A tale of two Francises
Last week, Loyola Press here in Chicago announced that it had acquired the rights for the English edition of Pope Francis’ first book as pope. Titled The Church of Mercy, the book will be a collection of essays, speeches, and homilies from the first year of his papacy and is expected to hit book stores in time for Easter.
The title once again highlights what observers have identified as Pope Francis’ overarching theme. Writing in August for the National Catholic Reporter, Vatican correspondent John Allen noted, “If you want a formula that most clearly expresses the beating heart of Francis' papacy, … the best candidate is probably ‘The Pope of Mercy.’”

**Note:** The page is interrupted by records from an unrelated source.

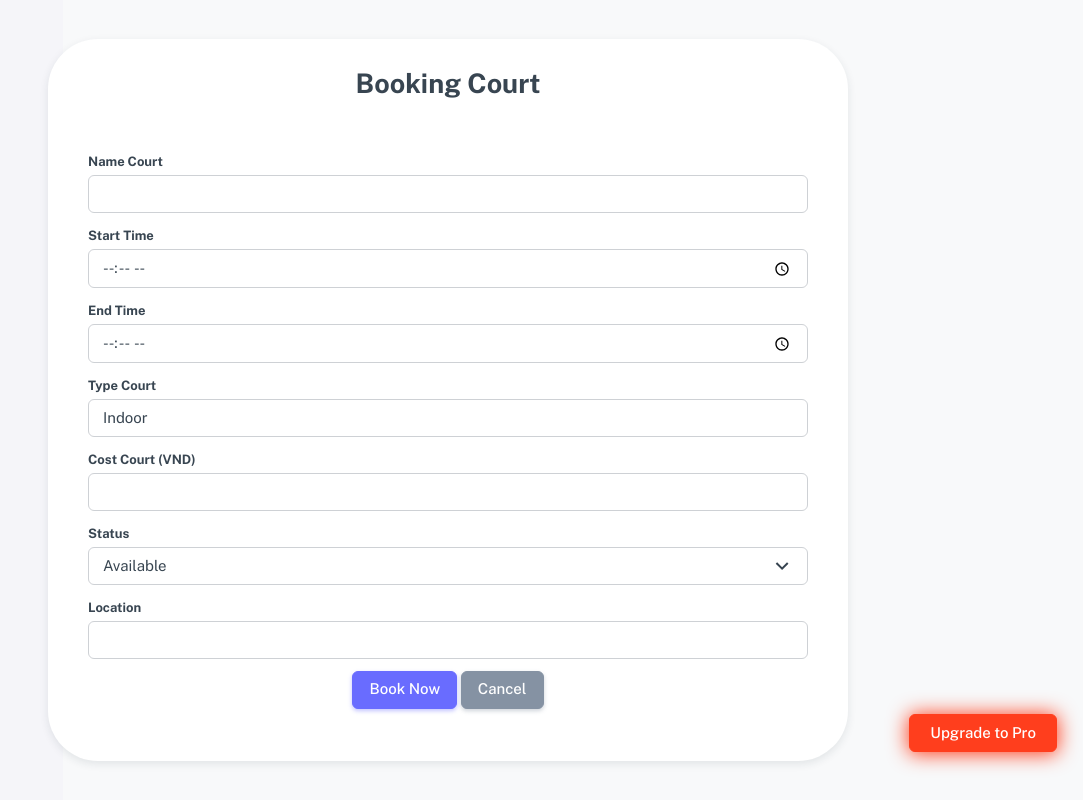
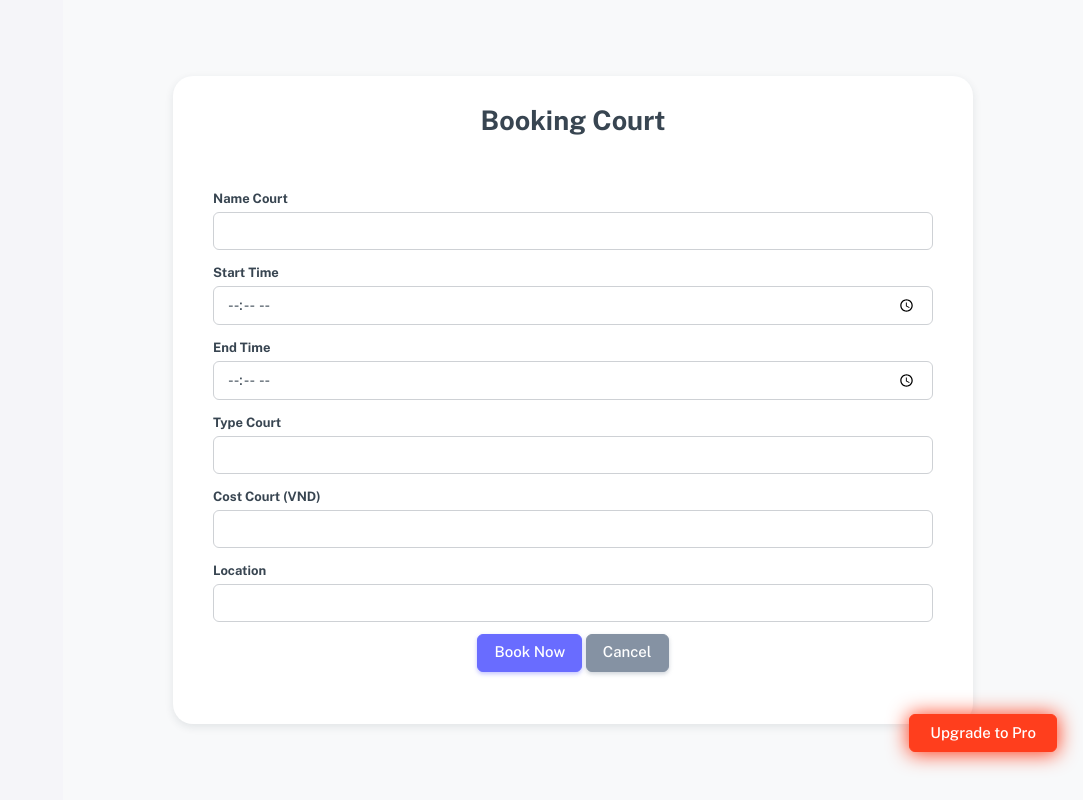
Before and after one commit to Minh2005tv/Nhom.1, a Django app: page /Bookings/ in a window 1280 px wide. Shown: the whole page, without its empty margins (197-1280 px from the left). Run offline with Django 5.2, Linux system fonts and the light colour scheme; some libraries are stand-ins or nearby versions.

Commit message:
upload file

```diff
--- a/Project/Dat_San_Cau_Long/home/templates/home/Bookings.html
+++ b/Project/Dat_San_Cau_Long/home/templates/home/Bookings.html
@@ -2,7 +2,7 @@
 
 {% block content %}
 <div class="d-flex justify-content-center align-items-center" style="min-height: 100vh; background-color: #f8f9fa;">
-    <div class="card shadow p-4" style="margin-left: -250px; width: 800%; max-width: 800px; border-radius: 50px;">
+    <div class="card shadow p-4" style="width: 100%; max-width: 800px; border-radius: 20px;">
         <h2 class="text-center mb-4" style="font-size: 1.8em; font-weight: bold;">Booking Court</h2>
         <div class="card-body">
             <form method="POST">
@@ -10,44 +10,32 @@
 
                 <div class="mb-3">
                     <label for="name_court" class="form-label"><strong>Name Court</strong></label>
-                    <input type="text" class="form-control" id="name_court" name="name_court" value="{{ form.name_court.value }}" required>
+                    <input type="text" class="form-control" id="name_court" name="name_court" value="{{ request.GET.name_court }}" required readonly>
                 </div>
 
                 <div class="mb-3">
                     <label for="start_time" class="form-label"><strong>Start Time</strong></label>
-                    <input type="time" class="form-control" id="start_time" name="start_time" value="{{ form.start_time.value|default_if_none:'' }}" required>
+                    <input type="time" class="form-control" id="start_time" name="start_time" value="{{ request.GET.start_time }}">
                 </div>
 
                 <div class="mb-3">
                     <label for="end_time" class="form-label"><strong>End Time</strong></label>
-                    <input type="time" class="form-control" id="end_time" name="end_time" value="{{ form.end_time.value|default_if_none:'' }}" required>
+                    <input type="time" class="form-control" id="end_time" name="end_time" value="{{ request.GET.end_time }}">
                 </div>
 
                 <div class="mb-3">
                     <label for="type_court" class="form-label"><strong>Type Court</strong></label>
-                    <select class="form-control" id="type_court" name="type_court" required>
-                        <option value="Indoor" {% if form.type_court.value == "Indoor" %}selected{% endif %}>Indoor</option>
-                        <option value="Outdoor" {% if form.type_court.value == "Outdoor" %}selected{% endif %}>Outdoor</option>
-                    </select>
+                    <input type="text" class="form-control" id="type_court" name="type_court" value="{{ request.GET.type_court }}" required readonly>
                 </div>
 
                 <div class="mb-3">
                     <label for="cost_court" class="form-label"><strong>Cost Court (VND)</strong></label>
-                    <input type="number" class="form-control" id="cost_court" name="cost_court" value="{{ form.cost_court.value }}" required>
-                </div>
-
-                <div class="mb-3">
-                    <label for="status" class="form-label"><strong>Status</strong></label>
-                    <select class="form-select" id="status" name="status" required>
-                        <option value="Available" {% if form.status.value == "Available" %}selected{% endif %}>Available</option>
-                        <option value="Maintenance" {% if form.status.value == "Maintenance" %}selected{% endif %}>Maintenance</option>
-                        <option value="Closed" {% if form.status.value == "Closed" %}selected{% endif %}>Closed</option>
-                    </select>
+                    <input type="number" class="form-control" id="cost_court" name="cost_court" value="{{ request.GET.cost_court }}" required readonly>
                 </div>
 
                 <div class="mb-3">
                     <label for="location" class="form-label"><strong>Location</strong></label>
-                    <input type="text" class="form-control" id="location" name="location" value="{{ form.location.value }}" required>
+                    <input type="text" class="form-control" id="location" name="location" value="{{ request.GET.location }}" required readonly>
                 </div>
 
                 <div class="mb-3 text-center">
@@ -70,14 +58,11 @@
             <div class="modal-body">
                 Bạn có chắc chắn muốn đặt sân này không?
             </div>
-            <!-- Nút Xác nhận trong modal -->
-<div class="modal-footer">
-    <button type="button" class="btn btn-secondary" data-bs-dismiss="modal">Hủy</button>
-    <a href="{% url 'Payments' %}" class="btn btn-success">Xác nhận</a>
-</div>
-
+            <div class="modal-footer">
+                <button type="button" class="btn btn-secondary" data-bs-dismiss="modal">Hủy</button>
+                <a href="{% url 'Payments' %}" class="btn btn-success">Xác nhận</a>
+            </div>
         </div>
     </div>
 </div>
-
 {% endblock %}
--- a/Project/Dat_San_Cau_Long/home/views.py
+++ b/Project/Dat_San_Cau_Long/home/views.py
@@ -218,24 +218,22 @@ def submit_booking(request):
     return render(request, "home/Booking/submit-booking.html", {"form": form})
 # Create a New Payment
 def BookingNew(request):
+    # Debug: Kiểm tra dữ liệu nhận từ URL
+    print("GET parameters:", request.GET)
+
     if request.method == "POST":
         form = BookingNewForm(request.POST)
         if form.is_valid():
-            # Create and save the Payment instance
-            Booking = Booking(
-                booking_id=form.cleaned_data['booking_id'],
-                start_time=form.cleaned_data['start_time'],
-                end_time=form.cleaned_data['end_time'],
-                booking_date=form.cleaned_data['booking_date'],
-                active=form.cleaned_data['active'],
-            )
-            Booking.save()
-            return HttpResponseRedirect("/Bookings")
+            form.save()
+            return HttpResponseRedirect("/Bookings")  # Điều hướng sau khi đặt sân
     else:
-        form = BookingNewForm()
+        form = BookingNewForm(initial={
+            'name_court': request.GET.get('name_court', ''),
+            'start_time': request.GET.get('start_time', ''),
+            'end_time': request.GET.get('end_time', ''),
+            'cost_court': request.GET.get('cost_court', ''),
+            'type_court': request.GET.get('type_court', ''),
+            'location': request.GET.get('location', ''),
+        })
 
-    template = loader.get_template('home/Booking/Booking-new.html')  # Check this path
-    context = {
-        'form': form,
-    }
-    return HttpResponse(template.render(context, request))
+    return render(request, 'home/Booking/Booking-new.html', {'form': form})
```
Also changed, not shown: Project/Dat_San_Cau_Long/home/templates/home/Court-KH.html (+3 -4 lines).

Last night, having that theme of Pope Francis on my mind, I couldn’t help but notice a very different meditation on mercy from another Francis—the ruthless polar opposite of Pope Francis, so let’s call him the “anti-Francis.”
My son and I were watching the first episode of the second season of Netflix’ creepily compelling House of Cards. At the end of that rather shocking episode, the ruthlessly power-hungry, murderous star of the show, Congressman Francis Underwood (Kevin Spacey), for the first time in Season 2 talks directly into the camera: “For those of us climbing to the top of the food chain, there can be no mercy. There is but one rule: Hunt or be hunted.”
I’m not sure whether this set-up as the anti-Francis was deliberate, but to me the contrast was striking indeed. Over at Sojourners, the Rev. Greg Coates also noticed “The Anti(Gospel) of Francis Underwood”: “I was left in awe at the show’s brutal honesty of what a life purely committed to power potentially looks like.” In the end, Coats says, the show poses a crucial question to us viewers: “Will you follow the way of violent power or will you follow the way of self-sacrificial love? Will you trample over others or will you empty yourself, taking the very nature of a servant? In short, will you choose the way of Francis Underwood or the way of Jesus Christ?”
Given Pope Francis’ theme of mercy and the anti-Francis’ theme of “ruthless pragmatism,” I don’t think it would be too much of a stretch to rephrase that last sentence: “Will you choose the way of Francis Underwood or the way of Pope Francis?”
Images: Netflix and Loyola Press